The Tupi project wants to give the same freedom to 2D-animation artists. Tupi is a 2D animation platform (GPL licensed ) whose main focus is to become the free/open source industry standard for every person interested in learning 2D animation—from beginners to professionals. Tupi’s strength is its emphasis on usability and a friendly interface. This project is still under development and requires a lot of work. That’s the reason of this campaign. If you are a 2D animator and you want the freedom to express yourself with software that is truly yours, Tupi is your future and we need your help.
That’s a lofty goal (with a similarly lofty fundraising target of $30,000) but if it is achieved, then it would do much to make inroads into the currently very closed world of 2-D animation software.
At present, Adobe has Flash along with the likes of Toon Boom offer animation software that can be utilised for 2-D projects. All this software is expensive no matter who you are; studio or independent artist. Flash is a minimum of $240 per year and Toon Boom Animate is $699 for one license!

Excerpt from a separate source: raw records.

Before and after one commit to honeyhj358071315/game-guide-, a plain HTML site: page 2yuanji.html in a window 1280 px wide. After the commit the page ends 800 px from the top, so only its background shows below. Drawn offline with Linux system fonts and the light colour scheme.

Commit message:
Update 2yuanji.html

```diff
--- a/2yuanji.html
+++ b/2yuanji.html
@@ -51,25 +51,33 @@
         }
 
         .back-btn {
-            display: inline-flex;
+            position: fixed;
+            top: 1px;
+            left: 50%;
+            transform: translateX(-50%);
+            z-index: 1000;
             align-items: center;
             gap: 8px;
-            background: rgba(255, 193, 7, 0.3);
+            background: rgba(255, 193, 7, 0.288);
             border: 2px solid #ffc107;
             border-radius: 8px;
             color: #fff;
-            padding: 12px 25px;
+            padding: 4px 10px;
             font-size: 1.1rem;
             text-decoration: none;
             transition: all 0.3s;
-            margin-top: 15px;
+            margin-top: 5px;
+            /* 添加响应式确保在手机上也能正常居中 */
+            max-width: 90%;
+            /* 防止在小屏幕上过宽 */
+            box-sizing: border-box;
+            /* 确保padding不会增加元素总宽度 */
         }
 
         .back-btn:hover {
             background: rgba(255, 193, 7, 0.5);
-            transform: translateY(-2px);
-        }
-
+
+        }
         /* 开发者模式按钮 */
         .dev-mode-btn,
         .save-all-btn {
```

Why is all this noteworthy? Well, in the 3-D space, there is actual, real competition between the various players. Autodesk sells their commercial software, but they must compete with the open source Blender. The latter’s free price has proven extremely tempting for plenty of animators, professional and otherwise.

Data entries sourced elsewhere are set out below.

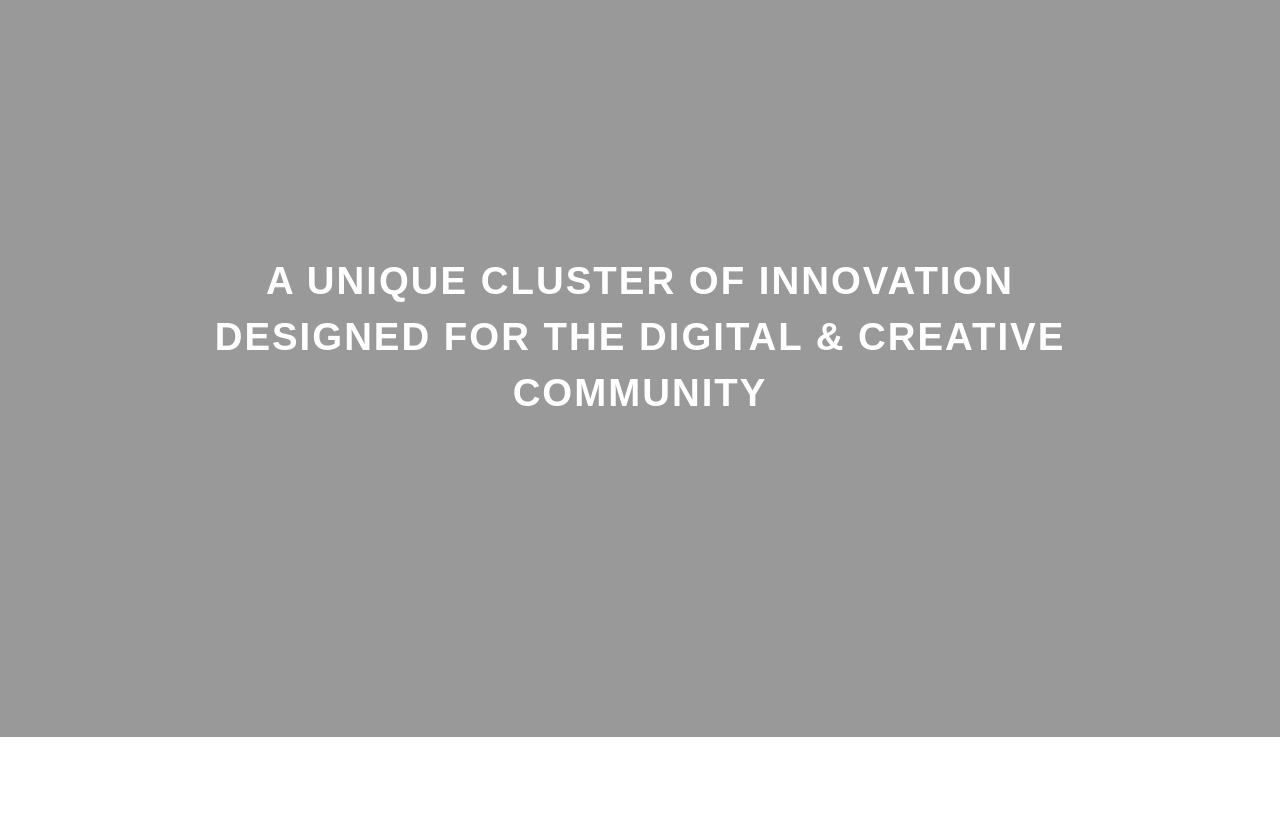
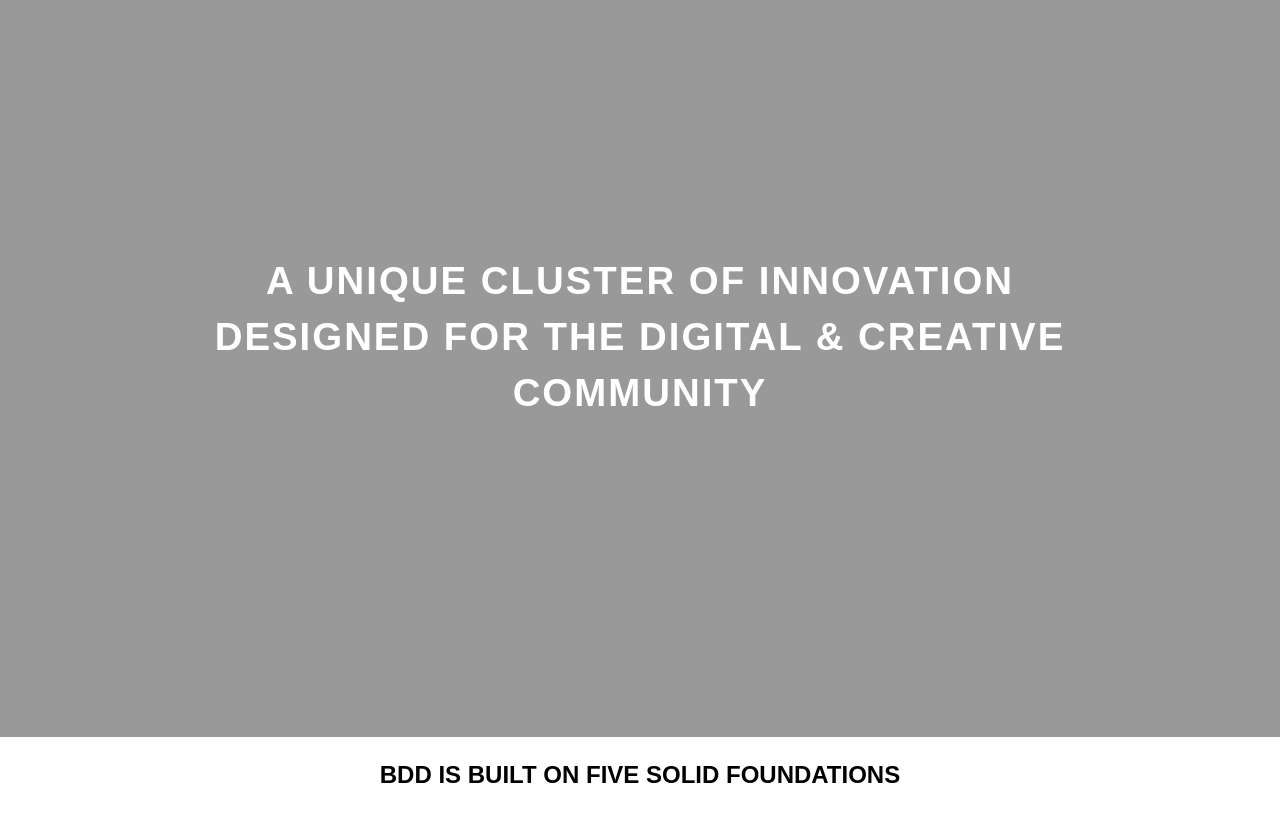
Before and after one commit to rami3rouhana/bdd-clone, a plain HTML site: page index.html in a window 1280 px wide. Shown: the part 49-862 px from the top of the page. Before the commit the page ends 800 px from the top, so only its background shows below. Drawn offline with Linux system fonts and the light colour scheme.

Commit message:
Add fondation div title with styles

```diff
--- a/index.html
+++ b/index.html
@@ -8,6 +8,7 @@
     <title>Document</title>
 </head>
 <body>
+
     <div class="navbar">
         <div class="logo">
             <img src="./img/logo1.png" alt="logo">
@@ -26,6 +27,7 @@
             </div>
         </div>
     </div>
+
     <div class="hero-intro-div">
             <div class="main-title-div">
                 <h1>
@@ -37,5 +39,18 @@
                 </h1>
             </div>
     </div>
+
+    <div class="foundation-div">
+        <div class="title">
+            <h2>
+                BDD IS BUILT ON FIVE SOLID FOUNDATIONS
+            </h2>
+        </div>
+        <div class="cards">
+            <div class="card-section">
+
+            </div>
+        </div>
+    </div>
 </body>
 </html>
--- a/styles/styles.css
+++ b/styles/styles.css
@@ -1,10 +1,12 @@
 body {
-    font-family: TheMixSemiBold , sans-serif;
+    font-family: TheMixSemiBold, sans-serif;
     font-weight: 400;
     font-size: 1rem;
     line-height: 1.5;
     color: #646464;
 }
+
+/* navbar section 0 */
 
 .navbar {
     display: flex;
@@ -81,14 +83,14 @@ body {
     box-shadow: 0 3px 12px 0 rgb(0 0 0 / 0%);
 }
 
-/* hero intro div */
+/* hero intro div section 1 */
 
-.hero-intro-div{
+.hero-intro-div {
     margin-top: -22px;
     margin-left: -8px;
     width: 100vw;
     height: 100vh;
-    background-image: linear-gradient( rgb(0 0 0 / 40%), rgb(0 0 0 / 40%) ), url(../img/main-menu-slide.jpg);
+    background-image: linear-gradient(rgb(0 0 0 / 40%), rgb(0 0 0 / 40%)), url(../img/main-menu-slide.jpg);
     background-repeat: no-repeat;
     background-size: cover;
     display: flex;
@@ -96,7 +98,7 @@ body {
     justify-content: center;
 }
 
-.hero-intro-div .main-title-div{
+.hero-intro-div .main-title-div {
     line-height: 3.5rem;
     letter-spacing: 2px;
     text-transform: uppercase;
@@ -105,3 +107,10 @@ body {
     text-align: center;
     font-size: 1.2em;
 }
+
+/* foundation section 2 */
+
+.foundation-div .title h2{
+    color: black;
+    text-align: center;
+}
```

Yet the 2-D space is left to the mercy of commercial companies. Blender extends the tools of the pros to even the lowliest independent. The 2-D space is not like that (yet.) Independents are faced with little choice: either pony up for a commercial program, or find another method. Unfortunately this ‘other’ method can mean going back in time to using cels and a camera.
That isn’t to say that such a move is a bad thing, but it is a retrograde step compared to the benefits that modern technology is supposed to provide. Pretty much everyone has a computer nowadays, and it’s a shame that there are barriers put in place to stop artists using them to their full potential.
So here’s hoping that Tupi succeeds. It may be a clunky start, but if it can build on its success, within a short space of time, we could have a real, viable 2-D animation program on out hands, and loads of lovely animation to boot.
The second Kickstarter project is quite different from the first (h/t to Techdirt). It’s main goal, which was quite surprising to learn, it to create a set of tools that allow users to make moving PNG images.
What? Yes! PNG images can be animated in exactly the same way as the GIFs we all know, love and cringe at on Tumblr. Not convinced? Have a look at this comparison:
The bottom image twirling around on your screen really is a PNG. Go ahead, save it and see for yourself. The differences should be clear, and obvious! Besides much smoother movement, the APNG blends much better into the background than the GIF.
The project’s main goal has already been achieved, and their stretch goal is within reach. If they make it, not only will be be able to drastically increase the quality of spoilers on Tumblr and elsewhere, we could also see a vast improvement of the ability of animated images to tell stories, or engage audiences. That’s something to consider, especially if animated images continue to gain popularity and prominence in entertainment and fandom.